Lawmaker opposes US selling more Abrams tanks to Egypt


The US must be highly cautious when selling military equipment to the Egyptian government as long as the Muslim Brotherhood remains active in Egyptian politics, said Florida Representative Allen West, a member of the House Armed Services Committee, who was referring to Egypt’s request for a further 125 Abrams main battle tanks.

“As a member of the Armed Services Committee, I strongly oppose any military sales of any kind to the government of Egypt as long as the Muslim Brotherhood remains active in the political process,” West said in a July 18 letter. “Doing so would seriously jeopardize the safety and security of the state of Israel. The last thing I want to see is Egyptian M1A1 tanks rolling through the Sinai toward Jerusalem.”

On July 1 the US Defence Security Cooperation Agency (DSCA) notified Congress of a possible Foreign Military Sale to Egypt for 125 M1A1 tank kits valued at around US$1.329 billion.
“This proposed sale will contribute to the foreign policy and national security of the United States by helping to improve the security of a friendly country that has been and continues to be an important force for political stability and economic progress in the Middle East,” the DSCA said in a statement.

However, West said that although “America must continue to stand with the Egyptian people and encourage them to build their own democracy with new political parties and freedoms…we must exercise caution with regard to military sales and support to the Egyptian government until a government is formed absent of the radical elements of the Muslim Brotherhood that will maintain active peace with Israel.”

He described the Muslim Brotherhood as being “one of the greatest threats to Egyptian stability, as well as to regional stability,” adding that, “if given control of the country, the Muslim Brotherhood would nominate its own candidates and turn Egypt into a radical Islamic state.”

West sent the letter to Buck McKeon, the House Armed Services Committee chairman. Copies of the letter also were provided to House Speaker John Boehner and other House leaders.

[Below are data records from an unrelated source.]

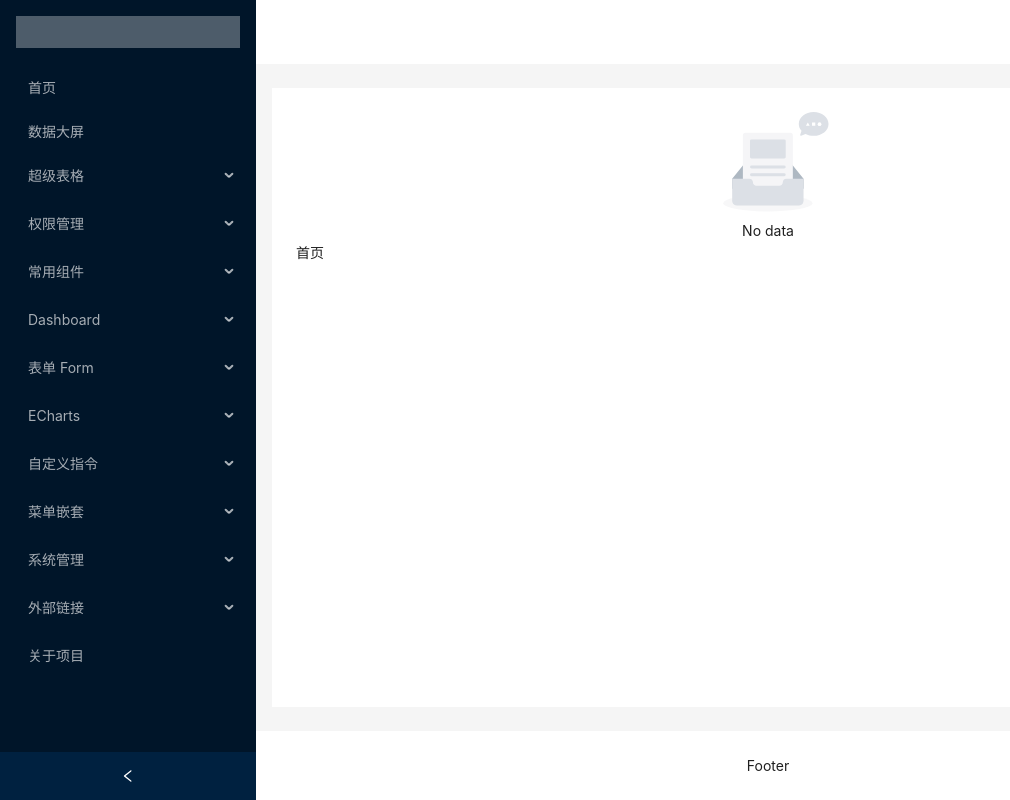
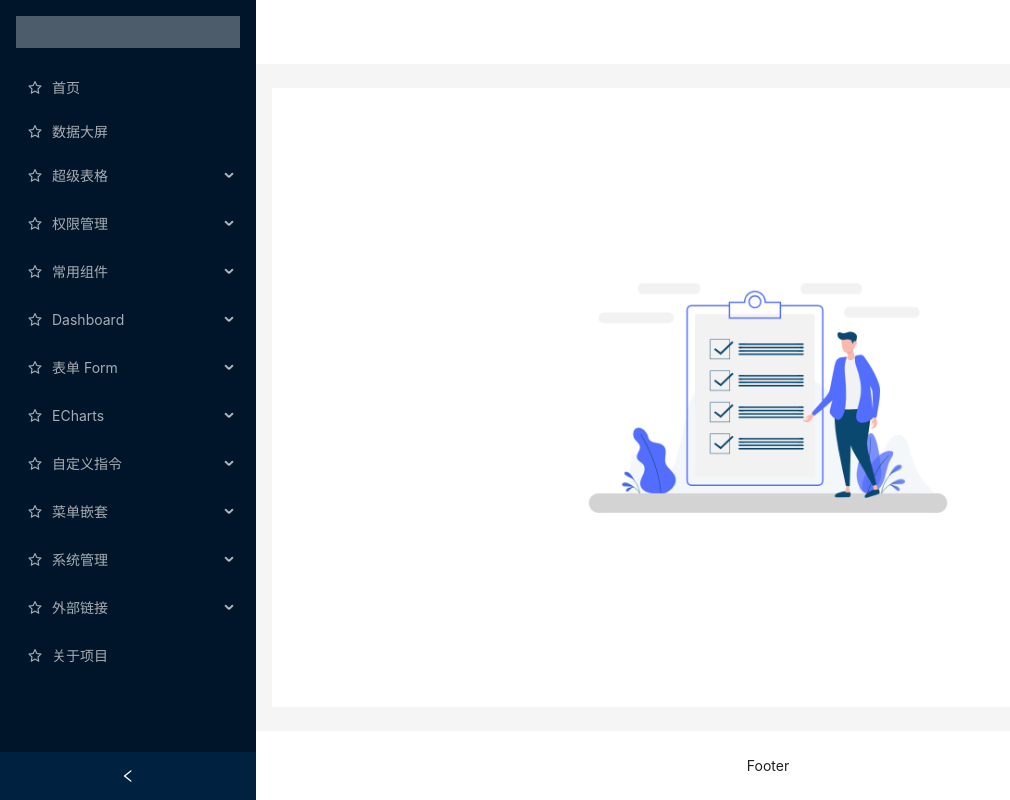
Before and after one commit to chaos-desolate/zy-admin-vue, a Vue app: page /home/index in a window 1280 px wide. Shown: the whole page, without its empty margins (0-1010 px from the left). Built offline with nearby package versions, Linux system fonts and the light colour scheme.

Commit message:
feat: 布局

```diff
--- a/src/layouts/components/MenuItem/ZMenuItem.vue
+++ b/src/layouts/components/MenuItem/ZMenuItem.vue
@@ -6,6 +6,7 @@
             v-if="item.children"
             :key="item.path">
             <template #title>
+                <StarOutlined />
                 <span>{{ item.meta.title }}</span>
             </template>
             <z-menu-item :menu-items="item.children" />
@@ -14,12 +15,14 @@
             @click="menuItemsClick(item)"
             v-else
             :key="item.path">
-            {{ item.meta.title }}
+            <StarOutlined />
+            <span>{{ item.meta.title }}</span>
         </a-menu-item>
     </template>
 </template>
 
 <script setup name="ZSubmenu">
+import { StarOutlined } from '@ant-design/icons-vue'
 import { useRouter } from 'vue-router'
 
 defineProps({
--- a/src/layouts/index.vue
+++ b/src/layouts/index.vue
@@ -5,12 +5,14 @@
             collapsible
             width="256">
             <div class="logo" />
+            <div class="menu">
                 <a-menu
                     v-model:selectedKeys="selectedKeys"
                     theme="dark"
                     mode="inline">
                     <z-submenu :menu-items="menuItems"></z-submenu>
                 </a-menu>
+            </div>
         </a-layout-sider>
         <Main />
     </a-layout>
@@ -1064,4 +1066,9 @@ const menuItems = [
 [data-theme='dark'] .site-layout .site-layout-background {
     background: #141414;
 }
+.menu {
+    height: calc(100vh - 64px - 48px);
+    overflow: auto;
+    scrollbar-width: none;
+}
 </style>
--- a/src/views/home/index.vue
+++ b/src/views/home/index.vue
@@ -1,7 +1,10 @@
 <template>
-    <div>
-        <a-empty />
-        首页
+    <div class="flex justify-center items-center w-[100%] h-[100%]">
+        <img
+            width="500px"
+            height="500px"
+            src="@/assets/images/task.png"
+            alt="" />
     </div>
 </template>
 
```
Lines whose indentation alone changed are shown as unchanged.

At the end of last month the United States said it had decided to resume formal contacts with the Muslim Brotherhood in Egypt, in a step that reflects the Islamist group’s growing political weight but that is almost certain to upset Israel and its US backers.
“The political landscape in Egypt has changed, and is changing,” said a senior official, who spoke on condition of anonymity. “It is in our interests to engage with all of the parties that are competing for parliament or the presidency.”

There is no US legal prohibition against dealing with the Muslim Brotherhood itself, which long ago renounced violence as a means to achieve political change in Egypt and which is not regarded by Washington as a foreign terrorist organisation.

But other sympathetic groups, such as Hamas, which identifies the Brotherhood as its spiritual guide, have not disavowed violence against the state of Israel.

The result has been a dilemma for the Obama administration. Former officials and analysts said it has little choice but to engage the Brotherhood directly, given its political prominence after the February 11 downfall of former President Hosni Mubarak.

Egypt has a large tank force and operates one of the world’s largest M1 fleets. According to the IISS’s 2010 The Military Balance, Egypt has more than 3 700 main battle tanks, including 973 M1A1s, 850 M60A3s, 300 M60A1s and 260 Ramses II (upgraded T-54/55s). In addition, the Egyptian Army has a further 500 T-62s and 840 T-54/55s in storage.

Co-production of the M1 began in 1988 when Egypt set up Tank Assembly Plant 200 in Helwan. Co-production involves kit assembly in Egypt and the production of sensitive items such as armour in the United States.

The prime contractors for the contract will be General Dynamics, Honeywell International Incorporated and Allison Transmission Motors. Around 60% of Egypt’s Abrams have been produced in the United States and the rest inside the north African nation.

It is not clear how Egypt will pay for the 125 new tanks – in the past it has used some of its Foreign Military Assistance money from the United States to do so. Egypt has received over US$36 billion in US military aid since in 1979 when it made peace with Israel, and currently receives US$1.3 billion each year.

Although Egypt has requested the additional 125 Abrams, it does not mean the sale will go through. By law, the US government is required to notify Congress of any foreign military sale over a certain value. Depending on the country and the sale, Congress has between 15 and 30 days to block the sale by a joint resolution of disapproval, Defence News reports.

To date, no sale has ever been blocked by this method, although Congress came very close during the 1980s with an arms sale to Saudi Arabia. Congress can also pass legislation to stop or modify sales at any time up to the point of delivery.